Discussion in 'Portrait' started by alaios, Apr 3, 2015.

  1. alaios

    alaios TalkEmount All-Pro

    Jan 11, 2013
    Dear all,

    These are shots with just one light source. I am trying to keep my lighting consistent on some of my photo shoots and try to see

    1. what type of emotions would be better for this type of lighting I use

    2. see how I can evoke consistently specific emotions from my subject. So far I have been experimenting with different things but I am trying to build alternatives on the way I approach my subjects. The major problem is always with the subjects that have very low expectations on their selves and I have big time to let them relax.

















    “The fact is that relatively few photographers ever master their medium. Instead they allow the medium to master them and go on an endless squirrel cage chase from new lens to new paper to new developer to new gadget, never staying with one piece of equipment long enough to learn its full capacities, becoming lost in a maze of technical information that is of little or no use since they don’t know what to do with it”
    (written at 1927 by Edward Weston)
    • Like Like x 1
  2. serhan

    serhan TalkEmount All-Pro

    Aug 27, 2011
    Nicely done.
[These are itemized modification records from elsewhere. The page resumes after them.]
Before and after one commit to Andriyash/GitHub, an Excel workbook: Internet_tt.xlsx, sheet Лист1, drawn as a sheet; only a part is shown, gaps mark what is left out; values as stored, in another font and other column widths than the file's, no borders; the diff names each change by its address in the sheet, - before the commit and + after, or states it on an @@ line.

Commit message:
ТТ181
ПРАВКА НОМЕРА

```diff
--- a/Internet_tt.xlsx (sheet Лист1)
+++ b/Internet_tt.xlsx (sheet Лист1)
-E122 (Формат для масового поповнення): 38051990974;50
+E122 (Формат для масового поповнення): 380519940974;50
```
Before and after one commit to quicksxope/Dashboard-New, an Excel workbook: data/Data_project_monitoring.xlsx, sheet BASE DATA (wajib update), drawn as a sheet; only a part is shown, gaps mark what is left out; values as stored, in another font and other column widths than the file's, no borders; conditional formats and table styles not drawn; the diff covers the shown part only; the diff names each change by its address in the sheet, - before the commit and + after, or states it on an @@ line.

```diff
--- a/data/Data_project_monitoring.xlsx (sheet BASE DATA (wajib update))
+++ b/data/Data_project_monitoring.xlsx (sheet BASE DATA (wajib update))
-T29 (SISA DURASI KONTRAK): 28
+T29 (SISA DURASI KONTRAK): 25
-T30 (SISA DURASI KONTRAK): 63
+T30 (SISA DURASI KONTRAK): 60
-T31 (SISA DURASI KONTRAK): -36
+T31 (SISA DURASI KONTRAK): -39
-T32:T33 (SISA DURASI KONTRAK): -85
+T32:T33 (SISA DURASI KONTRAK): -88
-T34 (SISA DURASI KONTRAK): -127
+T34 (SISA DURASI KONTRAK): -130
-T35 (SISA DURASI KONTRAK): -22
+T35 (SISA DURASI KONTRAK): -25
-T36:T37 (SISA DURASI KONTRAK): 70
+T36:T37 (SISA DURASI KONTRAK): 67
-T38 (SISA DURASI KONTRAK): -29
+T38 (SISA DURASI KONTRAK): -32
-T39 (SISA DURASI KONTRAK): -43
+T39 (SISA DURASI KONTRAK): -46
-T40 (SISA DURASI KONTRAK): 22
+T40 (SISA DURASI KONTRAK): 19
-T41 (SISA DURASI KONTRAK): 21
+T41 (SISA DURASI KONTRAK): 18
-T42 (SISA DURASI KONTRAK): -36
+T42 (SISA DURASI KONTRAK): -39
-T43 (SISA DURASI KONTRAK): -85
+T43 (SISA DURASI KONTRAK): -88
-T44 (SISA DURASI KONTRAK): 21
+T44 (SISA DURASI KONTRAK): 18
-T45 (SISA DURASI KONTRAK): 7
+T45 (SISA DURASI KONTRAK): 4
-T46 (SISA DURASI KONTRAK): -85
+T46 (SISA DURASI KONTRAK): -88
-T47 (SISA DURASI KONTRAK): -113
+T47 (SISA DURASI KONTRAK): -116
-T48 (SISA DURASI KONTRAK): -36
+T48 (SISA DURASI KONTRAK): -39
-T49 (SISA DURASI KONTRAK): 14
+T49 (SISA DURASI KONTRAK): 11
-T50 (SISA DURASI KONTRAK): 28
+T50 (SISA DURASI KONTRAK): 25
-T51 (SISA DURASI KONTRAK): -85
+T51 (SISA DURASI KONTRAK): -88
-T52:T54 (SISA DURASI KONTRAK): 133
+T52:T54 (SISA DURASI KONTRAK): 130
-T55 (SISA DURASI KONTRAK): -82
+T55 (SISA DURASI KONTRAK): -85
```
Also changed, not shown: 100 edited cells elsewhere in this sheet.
I also like the closer shots better.

    Brian Smith had a seminar on portrait psychology, but it was in Miami. On his blog says "Portrait photography is 10% technique and 90% psychology – the most important buttons you push are not on your camera. Learn how to engage your subject and capture the essence of their personality in a single portrait. Miami celebrity portrait photographer Brian Smith will share the keys to creating thought-provoking conceptual portraits to lift you portraits to the next level. Find out how to sell your ideas to your subjects and clients and how to improvise and let go of the reigns when it leads to the best shot."

    I watched one of his videos , maybe from B&H, and found it very interesting... You can watch and learn from different photographers. I used to go to National Geographic seminars and they were always very enjoyable to hear how they come up with those images. I see that they also post them online...
  3. robbie36

    robbie36 TalkEmount Top Veteran

    Nov 21, 2014
    Virtually everyone who turns up to a portrait session is nervous and as you say many people are in the vicious circle of 1) thinking they dont look good in photos 2) so dont like to have their photo taken 3) so are nervous and tense when their photo is taken 4) which results in them looking bad in photos...but to step one...

    So here are some suggestions of things that work for me. Maybe one or two will work for you.

    I have 2 suggestions to help you get subjects to relax

    1) Use a tripod. The reason is this. The subject tends to get nervous if you point a camera at them. Stop shooting and they will relax. Lift the camera up and they will get self conscious again. Now if your camera is always on a tripod, they dont know when you are going to shoot and they cant be self conscious forever. This set up also leaves you free to spend 90% of the time communicating with the subject and allows you to take a shot at anytime.

    2) I like to use this technique from Peter Hurley - - One because it really works (just show a subject and before and after photo.) Secondly because the position he suggests is inherently uncomfortable and when the subject sees he can get good shots when he feels uncomfortable, he/she will tend to be less nervous about being nervous.
    • Informative Informative x 1